Chem-Physics building ‘weathers’ every storm

Feb 3rd, 2012

Kelly Foss

Jack Foley
Chem-Physics building ‘weathers’ every storm

It’s one of Memorial University’s best-kept secrets. High up on the roof of the Chemistry-Physics building, a portable station quietly keeps track of this province’s favourite subject: the weather.

Jack Foley is an oceanographic technician with the Department of Physics and Physical Oceanography. He put the first weather station up on the roof back in 2004 as a test.

Faculty members and students use similar equipment in the field as part of their research. Monitoring ocean currents also means monitoring wind speeds. Rather than having unused equipment left idle on a shelf, it was decided to try a station out on the roof. The department found it so convenient being able to monitor minute-by-minute weather there’s been one up there ever since.

“Every 10 seconds the station collects data from its sensors and that data is averaged over 10 minutes,” explained Mr. Foley. “It is then sent wirelessly to a receiver that passes it on to a computer which displays it graphically on a website.”

The current station is approximately two years old and is powered by a solar panel and a battery. It measures wind speed and direction, temperature, humidity, dew point, ambient light and rain rate. Graphs show the data from the last five days and a barometer gives an indication of what is yet to come. An almanac also gives data on sun/moon rise and set times as well as the current phase of the moon.

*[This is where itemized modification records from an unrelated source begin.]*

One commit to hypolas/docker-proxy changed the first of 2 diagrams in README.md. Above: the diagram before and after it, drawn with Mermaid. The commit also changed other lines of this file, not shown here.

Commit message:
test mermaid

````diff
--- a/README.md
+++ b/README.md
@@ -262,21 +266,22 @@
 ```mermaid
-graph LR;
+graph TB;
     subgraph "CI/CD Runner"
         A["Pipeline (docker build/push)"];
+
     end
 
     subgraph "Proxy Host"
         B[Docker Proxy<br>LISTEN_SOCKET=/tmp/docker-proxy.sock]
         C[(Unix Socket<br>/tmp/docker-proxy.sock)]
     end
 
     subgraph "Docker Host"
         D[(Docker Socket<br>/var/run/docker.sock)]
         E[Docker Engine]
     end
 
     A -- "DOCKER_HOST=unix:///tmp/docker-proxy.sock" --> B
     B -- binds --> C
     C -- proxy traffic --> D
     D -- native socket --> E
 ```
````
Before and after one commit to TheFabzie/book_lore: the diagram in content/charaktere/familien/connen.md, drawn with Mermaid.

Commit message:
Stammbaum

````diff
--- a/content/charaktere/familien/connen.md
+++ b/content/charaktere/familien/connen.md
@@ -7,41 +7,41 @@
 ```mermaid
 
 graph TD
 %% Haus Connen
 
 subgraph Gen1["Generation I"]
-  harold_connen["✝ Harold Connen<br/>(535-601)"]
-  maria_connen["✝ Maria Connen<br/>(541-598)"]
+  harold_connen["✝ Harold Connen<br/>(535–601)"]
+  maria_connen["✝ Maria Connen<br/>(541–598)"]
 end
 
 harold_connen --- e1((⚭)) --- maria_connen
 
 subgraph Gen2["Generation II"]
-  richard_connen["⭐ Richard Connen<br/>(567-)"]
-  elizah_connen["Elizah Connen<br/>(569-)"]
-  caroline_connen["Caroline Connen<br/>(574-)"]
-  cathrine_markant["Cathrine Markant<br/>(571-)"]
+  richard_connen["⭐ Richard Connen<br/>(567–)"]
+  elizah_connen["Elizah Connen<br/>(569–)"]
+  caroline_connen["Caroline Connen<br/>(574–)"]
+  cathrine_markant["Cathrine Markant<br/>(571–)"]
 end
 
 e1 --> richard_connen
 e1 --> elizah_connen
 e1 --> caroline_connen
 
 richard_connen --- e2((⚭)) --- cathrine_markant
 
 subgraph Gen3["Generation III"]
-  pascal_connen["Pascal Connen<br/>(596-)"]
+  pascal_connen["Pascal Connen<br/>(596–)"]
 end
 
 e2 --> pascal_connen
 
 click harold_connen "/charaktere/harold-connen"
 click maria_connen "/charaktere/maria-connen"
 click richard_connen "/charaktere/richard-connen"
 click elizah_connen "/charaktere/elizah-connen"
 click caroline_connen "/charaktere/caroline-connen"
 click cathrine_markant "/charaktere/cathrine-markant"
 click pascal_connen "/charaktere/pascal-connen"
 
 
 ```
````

Mr. Foley says the weather station is accurate with one minor exception.

“When meteorologists measure wind speed and direction, it’s from a sensor on a 10 meter pole with no obstructions nearby,” he said. “Unfortunately, our weather station is slightly blocked to the east and those readings are less accurate.”

Even with that minor detail, meteorologists in the province have been known to refer to Memorial’s weather station data. Mr. Foley says wind speeds are particularly of interest. They went as high as160 km/h during Hurricane Igor.

"The winds up there can be very strong,” he said. “You couldn’t stand up in that kind of wind and we have to use lead bricks to keep the station anchored.”
Weather watchers should "anchor" a webpage bookmark on the live weather site for more information. It can be found at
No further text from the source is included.